On November 21, 1951, Lieutenant James Stone, a month away from his twenty-ninth birthday, was trying to keep warm in a desolate hilltop outpost above the Imjin River near Sokkogae. That morning his platoon, part of the 1st Cavalry, had relieved another American unit at an outpost facing the Chinese Communist forces on an opposing hill. During the day, the enemy fired white phosphorus shells at the Americans. Stone knew that this meant they were marking his position for an artillery barrage and probable assault later on.
Around 9:00 p.m., the Chinese unleashed a ferocious artillery and mortar attack. After the barrage ended, Stone radioed U.S. gunners to send up flares. When they burst high in the sky and illuminated the nightscape, he could see hundreds of enemy troops—roughly a battalion—scrambling up the hill to attack. Within minutes, the Chinese were nearly on top of Stone's platoon. The Americans repelled this assault and five others over the next three hours.

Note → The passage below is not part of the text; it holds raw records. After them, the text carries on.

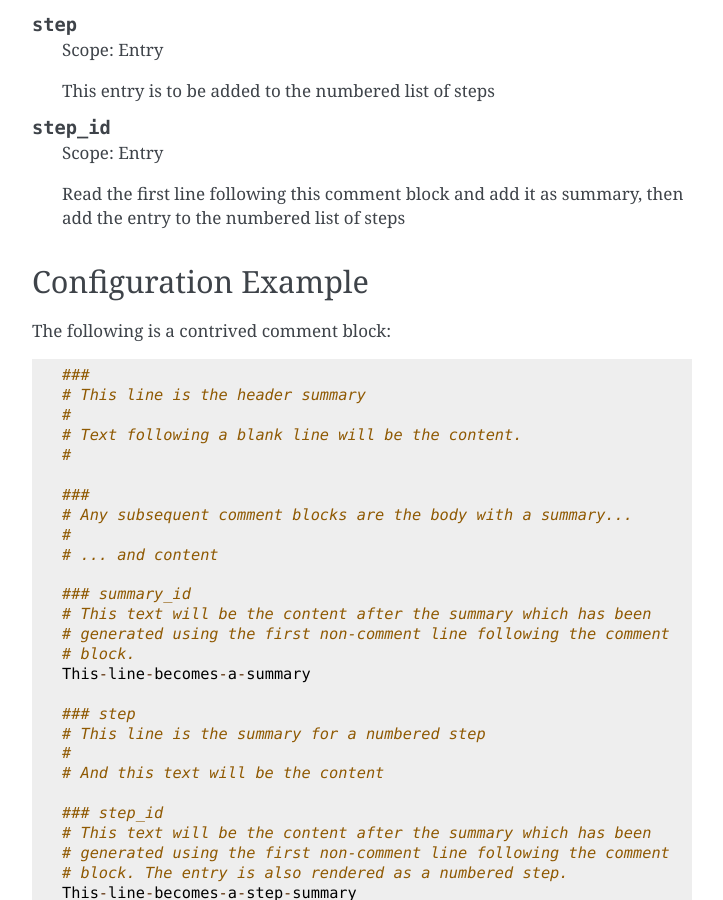
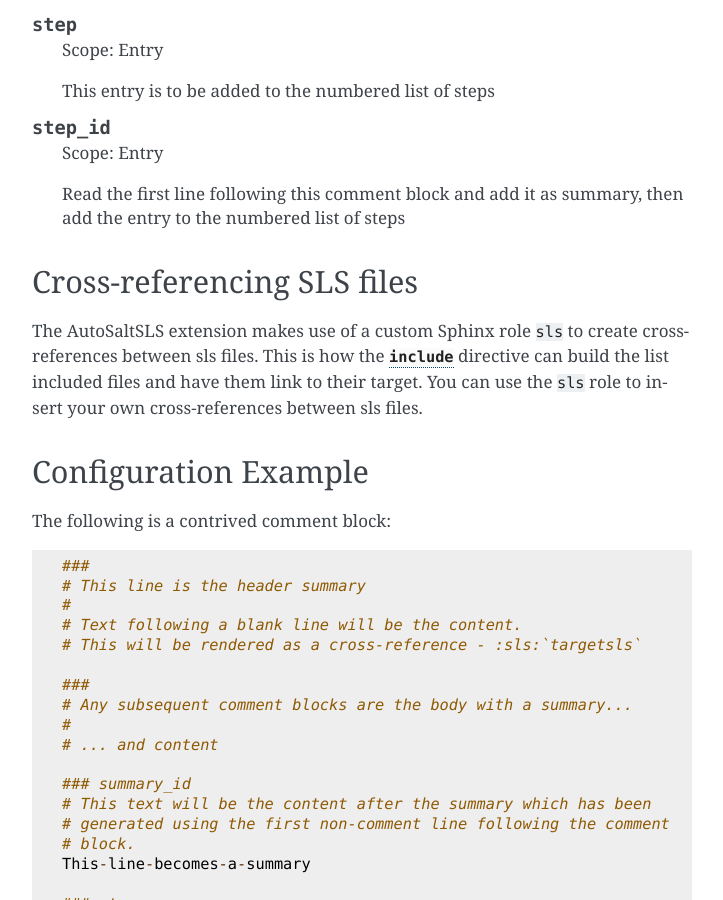
Before and after one commit to Tanoti/sphinxcontrib-autosaltsls, a Sphinx documentation site: the page built from docs/document.rst, in a window 1280 px wide and 900 px high, scrolled down 1220 px. Shown: the whole window, without its empty margins (388-1111 px from the left). Built offline with Sphinx 7.4.7, drawn with Linux system fonts in a browser that asks for light colours; the version number is read from the project's files by our own code; some of the changed text lies outside the part shown.

Commit message:
Updated docs

```diff
--- a/docs/autosaltsls.rst
+++ b/docs/autosaltsls.rst
@@ -1,5 +1,8 @@
 AutoSaltSLS Code
 =================
+
+This is an autodoc rendering of the AutoSaltSLS extension code for thos of you who are interested in how the code works.
+
 
 :mod:`autosaltsls`
 -------------------
--- a/docs/document.rst
+++ b/docs/document.rst
@@ -61,6 +61,12 @@ start prefix (multiple directives can be supplied by separating them with commas
     Read the first line following this comment block and add it as summary, then add the entry to the numbered list
     of steps
 
+Cross-referencing SLS files
+----------------------------
+The AutoSaltSLS extension makes use of a custom Sphinx role ``sls`` to create cross-references between sls files. This
+is how the :confval:`include` directive can build the list included files and have them link to their target. You can
+use the ``sls`` role to insert your own cross-references between sls files.
+
 Configuration Example
 ----------------------
 The following is a contrived comment block::
@@ -69,7 +75,7 @@ The following is a contrived comment block::
     # This line is the header summary
     #
     # Text following a blank line will be the content.
-    #
+    # This will be rendered as a cross-reference - :sls:`targetsls`
 
     ###
     # Any subsequent comment blocks are the body with a summary...
```
Also changed, not shown: README.rst (+13 -0 lines), docs/configuration.rst (+6 -2 lines).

Shortly after midnight, the Chinese added another battalion to the assault. The forty-eight U.S. troops now faced perhaps eight hundred of the enemy. During the fighting, Stone continued to call in artillery support; moving calmly among his men, he encouraged them to hold fast and make every shot count. He climbed up on the sandbagged trenches to direct the defense, exposing himself to enemy fire. When a flamethrower crucial to the U.S. defense malfunctioned and its operator was killed, Stone ran to the position, pulled the gas tanks off the dead man, repaired the flamethrower by flare light, and handed the weapon off to another operator.
The Chinese used bangalore torpedoes to destroy the wires and fortifications marking the American platoon's perimeter, then entered the U.S. trench lines. Stone joined his men in a hand-to-hand fight, at times using his rifle as a club or knifing the enemy with his bayonet. At one point, he picked up the platoon's one functioning machine gun and carried it from place to place to train fire on the Chinese. Already wounded twice, he was then hit in the neck. One of his men—Stone didn't see who it was—saved his life by immediately wrapping a bandage around his neck to stop the flow of blood.
Realizing that his dwindling force (twenty-four of his men had been killed, he later learned) would be annihilated, Stone gathered his remaining men together and told those who were still mobile to try to make it back to the company. He said he would stay behind with the badly wounded to cover their retreat. Those who escaped could hear him continuing the fight as they left. Just before dawn, Stone and six other survivors were overwhelmed. The next day, when U.S. forces retook the hill, they counted the bodies of 545 enemy dead.
Stone, unconscious when he was taken prisoner by the Chinese, was carried on a stretcher to a command post behind enemy lines and interrogated. He was then taken to a prison camp on the Yalu River, where he spent the next twenty-two months. On September 3, 1953, he was repatriated in a prisoner exchange. Immediately mobbed by reporters and cameramen asking him how it felt to have won the Medal of Honor, Stone, who had no knowledge of his award, was speechless.